KORG’s analog flagship synth, introduced earlier this year, hinted at a tantalizing feature – open programmability. It seems we’re about to learn what that’s about.
Amidst some other teasers floating around in advance of Berlin’s Superbooth synth conference this week, the newly-birthed “KORG Analogue” account on Instagram showed us what the SDK looks like. It’s an actual dev board, which KORG seem to be just releasing to interested DIYers.
This should also mean we get to find out more about what KORG are actually offering. The open SDK promises the ability to program your own oscillators and modulation effects, taking advantage of the Prologue’s wavetable capabilities and deep modulation architecture, respectively. Here’s a look:
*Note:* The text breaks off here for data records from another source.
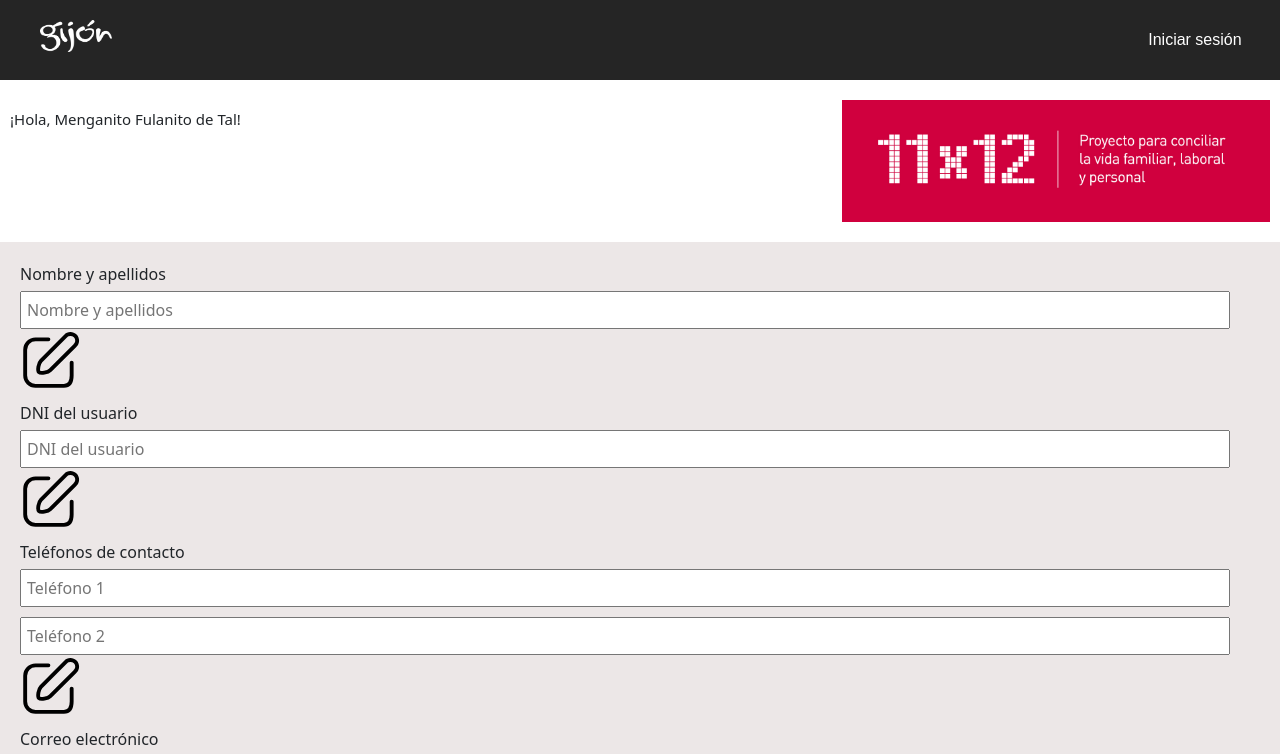
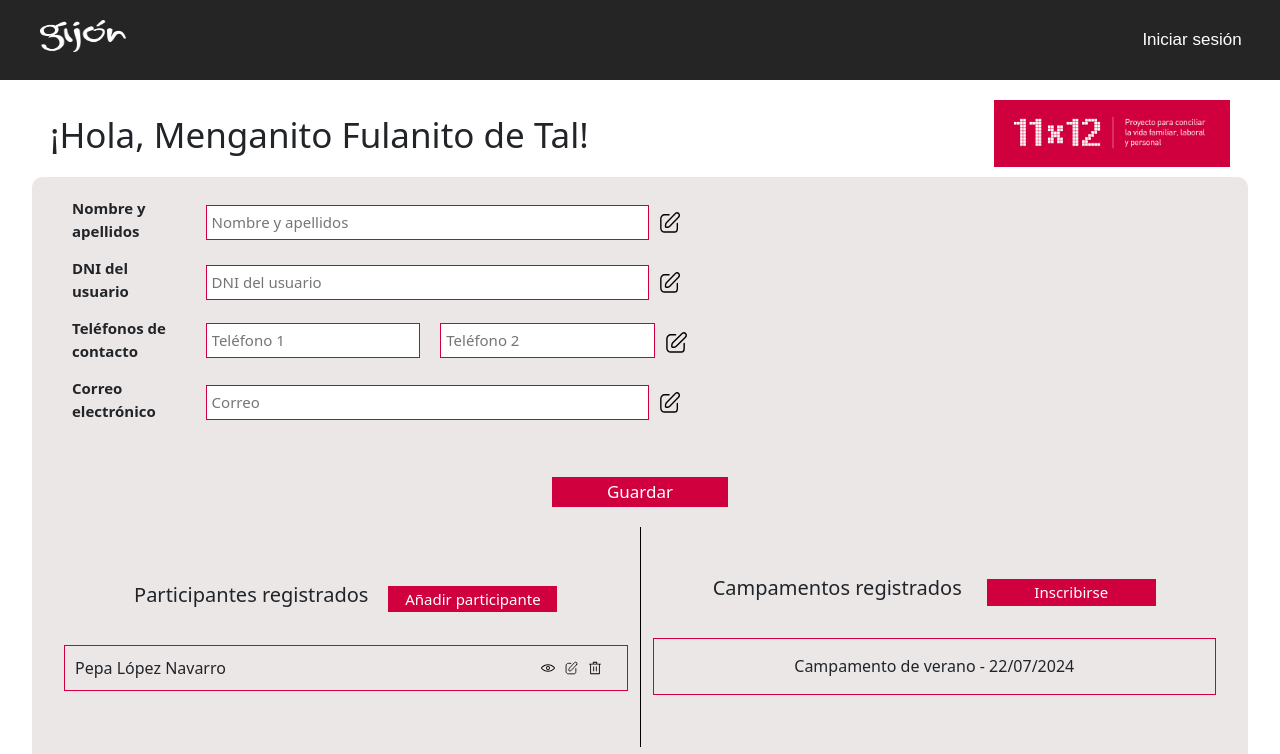
Before and after one commit to luispardosuarez/Project11x12-Frontend-Team1-Gijon23_24-1, a Vue app: page /user in a window 1280 px wide. Shown: the top 754 px of the page. Built offline with nearby package versions, Linux system fonts and the light colour scheme.

Commit message:
user dashboard design done

```diff
--- a/src/components/general/Header.vue
+++ b/src/components/general/Header.vue
@@ -61,6 +61,7 @@ const isLoggedIn = ref(false);
     align-items: center;
     gap: 1rem;
     margin-right: 15px;
+    font-size: 15px;
 }
 
 .headerLinkLogged {
@@ -69,7 +70,7 @@ const isLoggedIn = ref(false);
     justify-content: space-between;
 
     img {
-        width: 70%;
+        width: 40%;
     }
 }
 
@@ -84,20 +85,33 @@ img {
 
 @media only screen and (min-width: 768px){
     .logo {
-        width: 40%;
+        width: 45%;
         margin-left: 20px;
-        padding: 20px;
+        padding: 25px;
     }
 
     .headerLink {
         margin-right: 3%;
+        font-size: 20px;
     }
 
     .headerLinkLogged {
 
         img {
-            width: 40%;
+            width: 35%;
         }
     }
 }
+
+@media only screen and (min-width : 992px) {
+
+    .logo {
+        width: 45%;
+        padding: 20px;
+    }
+
+    .headerLink {
+        font-size: 17px;
+    }
+}
 </style>
--- a/src/components/user/UserDashboard.vue
+++ b/src/components/user/UserDashboard.vue
@@ -20,7 +20,7 @@
 
     <label input="Nombre y apellidos">Nombre y apellidos</label>
     <input type="Nombre y apellidos" placeholder="Nombre y apellidos">
-    <img src="../../assets/icons/edit.svg">
+    <img class="editIcon" src="../../assets/icons/edit.svg">
 
     </div>
 
@@ -28,15 +28,15 @@
 
     <label input="DNI">DNI del usuario</label>
     <input type="DNI" placeholder="DNI del usuario">
-    <img src="../../assets/icons/edit.svg">
+    <img class="editIcon" src="../../assets/icons/edit.svg">
 
     </div>
 
     <div class="inputGroup">
 
     <label input="Teléfonos">Teléfonos de contacto</label>
-    <input class="telephone1" type="Teléfonos" placeholder="Teléfono 1"> <input type="Teléfonos" placeholder="Teléfono 2">
-    <img src="../../assets/icons/edit.svg">
+    <input class="telephone1" type="Teléfonos" placeholder="Teléfono 1"> <input class="telephone2" type="Teléfonos" placeholder="Teléfono 2">
+    <img class="editIcon" src="../../assets/icons/edit.svg">
 
     </div>
 
@@ -44,7 +44,7 @@
 
     <label input="Correo">Correo electrónico</label>
     <input type="Correo" placeholder="Correo">
-    <img src="../../assets/icons/edit.svg">
+    <img class="editIcon" src="../../assets/icons/edit.svg">
 
     </div>
 
@@ -54,15 +54,15 @@
         <button class="saveButton">Guardar</button>
     </div>
 
-
-    <div id="participantsContainer">
+<div class="registeredContainer">
+    <div id="participantsContainer" class="container">
 
         <div class="participants">
             <h6>Participantes registrados</h6>
             <button class="addParticipant">Añadir participante</button>
         </div>
 
-        <div id="registeredParticipant">
+        <div id="registeredParticipant" class="registeredItem">
 
             <p>Pepa López Navarro</p>
 
@@ -77,14 +77,16 @@
 
     </div>
 
-    <div id="campsContainer">
+    <div class="separator"></div>
+
+    <div id="campsContainer" class="container">
 
         <div class="camps">
             <h6>Campamentos registrados</h6>
             <button class="addCamp">Inscribirse</button>
         </div>
 
-        <div class="registeredCamp">
+        <div class="registeredCamp registeredItem">
 
             <p>Campamento de verano - 22/07/2024</p>
 
@@ -93,6 +95,7 @@
 
     </div>
 
+    </div>
 </div>
 
 
@@ -133,6 +136,7 @@
         padding: 5px;
         width: calc(100% - 30px);
         margin-right: 10px;
+        border: 1px solid $red;
     }
 
     .telephone1 {
@@ -206,7 +210,7 @@
 .camps {
     display: flex;
     justify-content: center;
-    margin-top: 30px;
+    margin-top: 18px;
     gap: 10px;
 
     h6 {
@@ -239,26 +243,193 @@
     padding: 20px;
 }
 
+.registeredItem {
+    width: 100%;
+    margin-top: 30px;
+
+    p {
+        margin-top: 15px;
+    }
+}
 
 // Tablet
 
-@media only screen and (min-width: 576px) and (max-width: 767px) {
+@media only screen and (min-width : 768px) {
     .userWelcome {
         h3 {
-            font-size: 50px;
+            font-size: 30px;
+            margin-left: 20px;
+            margin-top: 15px;
         }
         img {
-            width: 100%;
+            width: 35%;
         }
     }
 
     .userDashboard {
         .inputGroup {
             input {
-                width: calc(50% - 20px);
+                width: calc(100% - 80px);
+                font-size: 20px;
             }
+
+            label {
+                font-size: 20px;
+            }
+        }
+    }
+
+    .saveButton {
+        font-size: 50px;
+        margin-top: 40px;
+    }
+
+    .participantIcons {
+           width: 40%;
+        }
+
+    .participants {
+
+        margin-top: 70px;
+
+        h6 {
+            font-size: 20px;
+        }
+
+        .addParticipant {
+            width: 30%;
+            margin-left: 10px;
+        }
+    }
+
+    .camps {
+        h6 {
+            font-size: 20px;
+        }
+
+        .addCamp {
+            width: 30%;
+            margin-left: 15px;
         }
     }
 }
 
+
+// Desktop
+
+
+@media only screen and (min-width: 992px) {
+    #bottomContainer {
+        width: 95%;
+        margin: 0 auto;
+        border-radius: 10px;
+        margin-bottom: 86px;
+    }
+
+    .userDashboard {
+        max-width: 100%;
+        width: 100%;
+        margin: 0 auto;
+        padding: 0 20px;
+    }
+
+    .userWelcome {
+        display: flex;
+        justify-content: space-between;
+        align-items: center;
+
+        img {
+            width: 20%;
+            margin-right: 40px;
+        }
+
+        h3 {
+            font-size: 35px;
+            margin-left: 40px;
+            margin-top: 10px;
+        }
+    }
+
+    .userDashboard {
+        .inputGroup {
+            display: flex;
+            align-items: center;
+
+            label {
+                width: 10%;
+                margin-right: 20px;
+                font-size: 15px;
+                font-weight: bold;
+            }
+
+            input {
+                width: 39%;
+                font-size: 15px;
+                margin-right: 10px;
+            }
+
+            .editIcon {
+                width: 2%;
+            }
+
+            .telephone1,
+            .telephone2 {
+                width: 18.9%;
+                margin-bottom: 4px;
+            }
+
+            .telephone2 {
+                margin-left: 10px;
+            }
+        }
+    }
+
+    .buttonContainer {
+        display: flex;
+        justify-content: center;
+
+        .saveButton {
+            width: 15%;
+            background-color: $red;
+            color: white;
+            font-size: 17px;
+            border: 1px solid $red;
+        }
+    }
+
+    #registeredParticipant {
+        margin-bottom: 50px;
+    }
+
+    .registeredContainer {
+        display: flex;
+        flex-direction: row;
+        justify-content: space-between;
+        align-items: center;
+    }
+
+    #participantsContainer,
+    #campsContainer {
+        width: 50%;
+    }
+
+    .participants,
+    .camps {
+        display: flex;
+        flex-direction: row;
+        align-items: center;
+    }
+
+    .separator {
+        display: block;
+        width: 1px;
+        height: 220px;
+        background-color: black;
+        margin-top: 20px;
+    }
+
+    .participantIcons {
+        width: 27%;
+    }
+}
 </style>
--- a/src/views/UserDashboardView.vue
+++ b/src/views/UserDashboardView.vue
@@ -1,7 +1,5 @@
 <script setup>
-
 import UserDashboard from '@/components/user/UserDashboard.vue';
-
 </script>
 
 <template>
```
Now, whether that appeals to you or not, this also will mean a library of community-contributed hacks that any Prologue owners can enjoy.
I can’t think of anything quite like this in synth hardware. There have certainly been software-based solutions for making sounds and community libraries of mods and sounds before. But it’s pretty wild that one of the biggest synth manufacturers is taking what would normally be a developer board for internal use only, and pitching it to the synth community at large. It shows just how much the synth world has embraced its nerdier side. And presumably the notion here is, that nerdy side is palatable, not frightening, to musicians at large.
And why not? If this means the average Prologue owner can go to a website and download some new sounds, bring it on.
Curious if KORG will have anything else this week in Berlin. Looking forward to seeing them – stay tuned.
Korg Anaologue Team [Instagram]